START GIVEN RECORDS
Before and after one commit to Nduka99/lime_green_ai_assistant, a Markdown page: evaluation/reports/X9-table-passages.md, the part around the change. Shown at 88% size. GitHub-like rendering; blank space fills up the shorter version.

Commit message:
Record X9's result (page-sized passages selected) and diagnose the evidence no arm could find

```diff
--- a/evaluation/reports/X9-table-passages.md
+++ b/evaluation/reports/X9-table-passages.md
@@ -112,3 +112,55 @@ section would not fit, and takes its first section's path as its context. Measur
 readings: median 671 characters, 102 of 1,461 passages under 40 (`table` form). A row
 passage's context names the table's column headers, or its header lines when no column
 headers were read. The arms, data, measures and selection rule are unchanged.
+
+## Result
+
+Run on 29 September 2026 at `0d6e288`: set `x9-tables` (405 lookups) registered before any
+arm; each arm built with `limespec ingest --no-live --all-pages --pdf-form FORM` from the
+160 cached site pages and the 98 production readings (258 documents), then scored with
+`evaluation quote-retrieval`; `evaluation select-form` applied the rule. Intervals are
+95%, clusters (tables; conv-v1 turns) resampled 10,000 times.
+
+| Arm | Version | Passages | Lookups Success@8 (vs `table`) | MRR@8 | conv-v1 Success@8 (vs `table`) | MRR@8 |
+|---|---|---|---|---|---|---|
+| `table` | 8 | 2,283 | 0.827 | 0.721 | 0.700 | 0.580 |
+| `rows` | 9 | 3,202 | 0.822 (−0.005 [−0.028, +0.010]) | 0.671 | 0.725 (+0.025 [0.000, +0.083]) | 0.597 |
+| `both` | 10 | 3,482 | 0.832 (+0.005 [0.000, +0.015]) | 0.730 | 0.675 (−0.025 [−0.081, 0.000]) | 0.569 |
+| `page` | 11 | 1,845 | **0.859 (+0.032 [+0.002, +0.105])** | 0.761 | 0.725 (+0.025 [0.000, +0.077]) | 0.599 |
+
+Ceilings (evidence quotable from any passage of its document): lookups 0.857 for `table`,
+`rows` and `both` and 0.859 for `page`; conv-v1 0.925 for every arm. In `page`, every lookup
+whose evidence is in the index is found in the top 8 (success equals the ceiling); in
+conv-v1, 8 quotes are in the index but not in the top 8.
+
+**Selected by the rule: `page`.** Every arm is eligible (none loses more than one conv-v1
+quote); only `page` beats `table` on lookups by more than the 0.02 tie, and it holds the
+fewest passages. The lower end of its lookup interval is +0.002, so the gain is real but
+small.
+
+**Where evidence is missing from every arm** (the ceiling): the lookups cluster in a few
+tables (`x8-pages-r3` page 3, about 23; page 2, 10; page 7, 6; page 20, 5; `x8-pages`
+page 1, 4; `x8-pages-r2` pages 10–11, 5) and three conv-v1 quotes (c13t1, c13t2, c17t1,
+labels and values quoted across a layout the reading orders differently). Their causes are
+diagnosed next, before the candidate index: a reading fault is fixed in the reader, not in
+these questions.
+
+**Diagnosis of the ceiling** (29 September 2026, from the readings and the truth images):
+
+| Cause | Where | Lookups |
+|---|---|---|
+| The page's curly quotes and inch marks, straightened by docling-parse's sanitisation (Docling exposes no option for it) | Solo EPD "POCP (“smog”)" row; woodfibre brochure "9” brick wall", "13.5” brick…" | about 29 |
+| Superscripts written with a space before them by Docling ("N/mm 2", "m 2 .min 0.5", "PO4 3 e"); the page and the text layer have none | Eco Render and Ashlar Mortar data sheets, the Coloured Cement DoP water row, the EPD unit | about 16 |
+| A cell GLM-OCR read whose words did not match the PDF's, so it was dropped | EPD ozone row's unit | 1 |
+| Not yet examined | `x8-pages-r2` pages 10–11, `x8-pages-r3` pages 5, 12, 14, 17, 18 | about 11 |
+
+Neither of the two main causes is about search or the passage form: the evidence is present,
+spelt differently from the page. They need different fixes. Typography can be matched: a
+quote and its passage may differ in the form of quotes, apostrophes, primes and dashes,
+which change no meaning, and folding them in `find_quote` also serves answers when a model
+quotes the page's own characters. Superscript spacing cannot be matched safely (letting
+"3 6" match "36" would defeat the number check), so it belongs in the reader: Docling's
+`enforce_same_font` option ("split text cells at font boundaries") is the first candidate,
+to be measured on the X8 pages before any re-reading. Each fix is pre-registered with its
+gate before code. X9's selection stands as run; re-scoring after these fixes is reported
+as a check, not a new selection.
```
END GIVEN RECORDS
Reproduce the data above in full, keeping it exactly the same.

* WRITTEN SOLUTION
Before and after one commit to Nduka99/lime_green_ai_assistant, a Markdown page: evaluation/reports/X9-table-passages.md, the part around the change. Shown at 88% size. GitHub-like rendering; blank space fills up the shorter version.

Commit message:
Record X9's result (page-sized passages selected) and diagnose the evidence no arm could find

```diff
--- a/evaluation/reports/X9-table-passages.md
+++ b/evaluation/reports/X9-table-passages.md
@@ -112,3 +112,55 @@ section would not fit, and takes its first section's path as its context. Measur
 readings: median 671 characters, 102 of 1,461 passages under 40 (`table` form). A row
 passage's context names the table's column headers, or its header lines when no column
 headers were read. The arms, data, measures and selection rule are unchanged.
+
+## Result
+
+Run on 29 September 2026 at `0d6e288`: set `x9-tables` (405 lookups) registered before any
+arm; each arm built with `limespec ingest --no-live --all-pages --pdf-form FORM` from the
+160 cached site pages and the 98 production readings (258 documents), then scored with
+`evaluation quote-retrieval`; `evaluation select-form` applied the rule. Intervals are
+95%, clusters (tables; conv-v1 turns) resampled 10,000 times.
+
+| Arm | Version | Passages | Lookups Success@8 (vs `table`) | MRR@8 | conv-v1 Success@8 (vs `table`) | MRR@8 |
+|---|---|---|---|---|---|---|
+| `table` | 8 | 2,283 | 0.827 | 0.721 | 0.700 | 0.580 |
+| `rows` | 9 | 3,202 | 0.822 (−0.005 [−0.028, +0.010]) | 0.671 | 0.725 (+0.025 [0.000, +0.083]) | 0.597 |
+| `both` | 10 | 3,482 | 0.832 (+0.005 [0.000, +0.015]) | 0.730 | 0.675 (−0.025 [−0.081, 0.000]) | 0.569 |
+| `page` | 11 | 1,845 | **0.859 (+0.032 [+0.002, +0.105])** | 0.761 | 0.725 (+0.025 [0.000, +0.077]) | 0.599 |
+
+Ceilings (evidence quotable from any passage of its document): lookups 0.857 for `table`,
+`rows` and `both` and 0.859 for `page`; conv-v1 0.925 for every arm. In `page`, every lookup
+whose evidence is in the index is found in the top 8 (success equals the ceiling); in
+conv-v1, 8 quotes are in the index but not in the top 8.
+
+**Selected by the rule: `page`.** Every arm is eligible (none loses more than one conv-v1
+quote); only `page` beats `table` on lookups by more than the 0.02 tie, and it holds the
+fewest passages. The lower end of its lookup interval is +0.002, so the gain is real but
+small.
+
+**Where evidence is missing from every arm** (the ceiling): the lookups cluster in a few
+tables (`x8-pages-r3` page 3, about 23; page 2, 10; page 7, 6; page 20, 5; `x8-pages`
+page 1, 4; `x8-pages-r2` pages 10–11, 5) and three conv-v1 quotes (c13t1, c13t2, c17t1,
+labels and values quoted across a layout the reading orders differently). Their causes are
+diagnosed next, before the candidate index: a reading fault is fixed in the reader, not in
+these questions.
+
+**Diagnosis of the ceiling** (29 September 2026, from the readings and the truth images):
+
+| Cause | Where | Lookups |
+|---|---|---|
+| The page's curly quotes and inch marks, straightened by docling-parse's sanitisation (Docling exposes no option for it) | Solo EPD "POCP (“smog”)" row; woodfibre brochure "9” brick wall", "13.5” brick…" | about 29 |
+| Superscripts written with a space before them by Docling ("N/mm 2", "m 2 .min 0.5", "PO4 3 e"); the page and the text layer have none | Eco Render and Ashlar Mortar data sheets, the Coloured Cement DoP water row, the EPD unit | about 16 |
+| A cell GLM-OCR read whose words did not match the PDF's, so it was dropped | EPD ozone row's unit | 1 |
+| Not yet examined | `x8-pages-r2` pages 10–11, `x8-pages-r3` pages 5, 12, 14, 17, 18 | about 11 |
+
+Neither of the two main causes is about search or the passage form: the evidence is present,
+spelt differently from the page. They need different fixes. Typography can be matched: a
+quote and its passage may differ in the form of quotes, apostrophes, primes and dashes,
+which change no meaning, and folding them in `find_quote` also serves answers when a model
+quotes the page's own characters. Superscript spacing cannot be matched safely (letting
+"3 6" match "36" would defeat the number check), so it belongs in the reader: Docling's
+`enforce_same_font` option ("split text cells at font boundaries") is the first candidate,
+to be measured on the X8 pages before any re-reading. Each fix is pre-registered with its
+gate before code. X9's selection stands as run; re-scoring after these fixes is reported
+as a check, not a new selection.
```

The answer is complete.